RosieLass
Valinor


Aug 16 2012, 8:07pm

Post #12 of 19 (324 views)
Shortcut
I didn't care for the eagles. [In reply to] Can't Post

Not because they didn't look eagles, because they did. They just were too obviously CGI.


Radagast-Aiwendil
Gondor


Aug 16 2012, 9:33pm

Post #13 of 19 (309 views)
Shortcut
I agree with you [In reply to] Can't Post

Whilst the Eagles at the Black Gate were fine in my opinion, I disliked Gwaihir's appearance when he came to rescue Gandalf at Orthanc. It was clearly CGI.


DanielLB
Immortal


Aug 16 2012, 9:37pm

Post #14 of 19 (328 views)
Shortcut
What are the alternatives to CGI though? [In reply to] Can't Post

Or would "better" CGI have done the job?


Magpie
Immortal


Aug 16 2012, 10:00pm

Post #15 of 19 (400 views)
Shortcut
I'm not so sure those of us who grew up with Harry Harryhausen [In reply to] Can't Post

... are so concerned things looking 'clearly CGI'. ;-)

They are CGI. They can't look entirely real or they risk the uncanny valley.

The thing is, even those old HH special FX did the trick. A story is told. If it's just a person in front of a fire telling it, or puppets, or claymation, or computer generated effects, how *real* something looks shouldn't be the barometer for how well the story is told.

I love seeing the advances in computer generated effects and animation. I just watched Brave and I thought back to watching Toy Story, which was revolutionary in its day, and compared the hair in Brave to the hair in Toy Story. Brave was beautiful to look at and I appreciated the advancements and work that went into it. But having dated CG/animation effects doesn't diminish Toy Story, or at least it shouldn't if the basic story works for the viewer.

I think it's kind of a right brain vs left brain. To fully appreciate the story, one must not get too caught up in the technology. :-)


Annael
Half-elven


Aug 17 2012, 1:52am

Post #16 of 19 (332 views)
Shortcut
agree [In reply to] Can't Post

at the time the movies came out, while I had some quibbles with the CGI in other places, the eagles worked for me just fine. I was just happy that the eagle screams were actual eagle screams instead of roars as people sometimes have done with giant birds.

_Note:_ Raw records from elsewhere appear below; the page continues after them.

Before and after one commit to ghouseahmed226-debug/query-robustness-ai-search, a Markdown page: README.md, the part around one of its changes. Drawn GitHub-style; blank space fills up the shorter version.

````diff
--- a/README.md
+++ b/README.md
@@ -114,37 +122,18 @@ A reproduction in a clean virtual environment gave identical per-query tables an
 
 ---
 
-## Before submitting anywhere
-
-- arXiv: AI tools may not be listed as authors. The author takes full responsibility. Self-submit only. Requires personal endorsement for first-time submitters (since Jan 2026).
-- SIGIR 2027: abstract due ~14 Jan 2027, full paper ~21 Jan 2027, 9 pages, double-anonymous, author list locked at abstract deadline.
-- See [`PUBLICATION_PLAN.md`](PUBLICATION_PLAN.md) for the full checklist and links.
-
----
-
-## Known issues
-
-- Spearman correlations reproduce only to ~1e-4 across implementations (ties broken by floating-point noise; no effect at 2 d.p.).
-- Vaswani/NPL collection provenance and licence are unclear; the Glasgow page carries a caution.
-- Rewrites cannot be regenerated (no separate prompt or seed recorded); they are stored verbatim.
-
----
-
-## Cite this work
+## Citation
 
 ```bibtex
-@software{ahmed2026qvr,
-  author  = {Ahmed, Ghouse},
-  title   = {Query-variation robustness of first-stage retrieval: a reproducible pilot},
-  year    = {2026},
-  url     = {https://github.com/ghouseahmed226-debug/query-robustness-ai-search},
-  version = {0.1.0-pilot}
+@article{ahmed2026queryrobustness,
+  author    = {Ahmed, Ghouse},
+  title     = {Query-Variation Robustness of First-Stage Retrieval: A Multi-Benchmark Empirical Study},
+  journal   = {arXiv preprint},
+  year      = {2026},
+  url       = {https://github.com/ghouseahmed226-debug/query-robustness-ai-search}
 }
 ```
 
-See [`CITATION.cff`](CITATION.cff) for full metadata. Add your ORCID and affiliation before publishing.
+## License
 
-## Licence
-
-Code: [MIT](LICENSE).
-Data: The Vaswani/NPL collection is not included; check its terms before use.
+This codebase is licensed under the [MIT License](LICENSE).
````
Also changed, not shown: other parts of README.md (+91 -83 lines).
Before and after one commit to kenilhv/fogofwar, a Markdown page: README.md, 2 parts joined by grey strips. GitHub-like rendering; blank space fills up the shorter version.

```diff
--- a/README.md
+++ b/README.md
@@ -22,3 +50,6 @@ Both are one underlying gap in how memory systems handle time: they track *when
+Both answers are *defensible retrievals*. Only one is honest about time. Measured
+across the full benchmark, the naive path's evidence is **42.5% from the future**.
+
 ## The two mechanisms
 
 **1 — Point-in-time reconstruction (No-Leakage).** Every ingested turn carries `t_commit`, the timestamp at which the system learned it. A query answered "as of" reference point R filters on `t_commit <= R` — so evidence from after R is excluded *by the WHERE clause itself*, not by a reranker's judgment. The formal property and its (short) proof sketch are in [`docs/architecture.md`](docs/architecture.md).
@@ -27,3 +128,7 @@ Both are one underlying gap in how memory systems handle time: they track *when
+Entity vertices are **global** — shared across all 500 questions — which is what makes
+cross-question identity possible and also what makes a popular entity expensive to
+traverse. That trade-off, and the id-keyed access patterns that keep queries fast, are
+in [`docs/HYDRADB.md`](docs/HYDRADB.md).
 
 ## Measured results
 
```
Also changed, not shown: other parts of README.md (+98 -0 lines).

Not just Harryhausen - remember how blown away we all were by the first "Star Wars" movie?


Radagast-Aiwendil
Gondor


Aug 17 2012, 9:36am

Post #17 of 19 (311 views)
Shortcut
You've answered your own question [In reply to] Can't Post

Better CGI would have done the job. It's not something that bothers me in the slightest, but it was worth a mention since the topic came up.

The Eagles at the Black Gate were fine and looked very real.


DanielLB
Immortal


Aug 17 2012, 9:43am

Post #18 of 19 (311 views)
Shortcut
Better CGI is the only sensible answer [In reply to] Can't Post

I was wondering whether you were going to say animatronic eagles Wink


GAndyalf
Valinor

Aug 17 2012, 5:25pm

Post #19 of 19 (430 views)
Shortcut
The odyssey of spfx... [In reply to] Can't Post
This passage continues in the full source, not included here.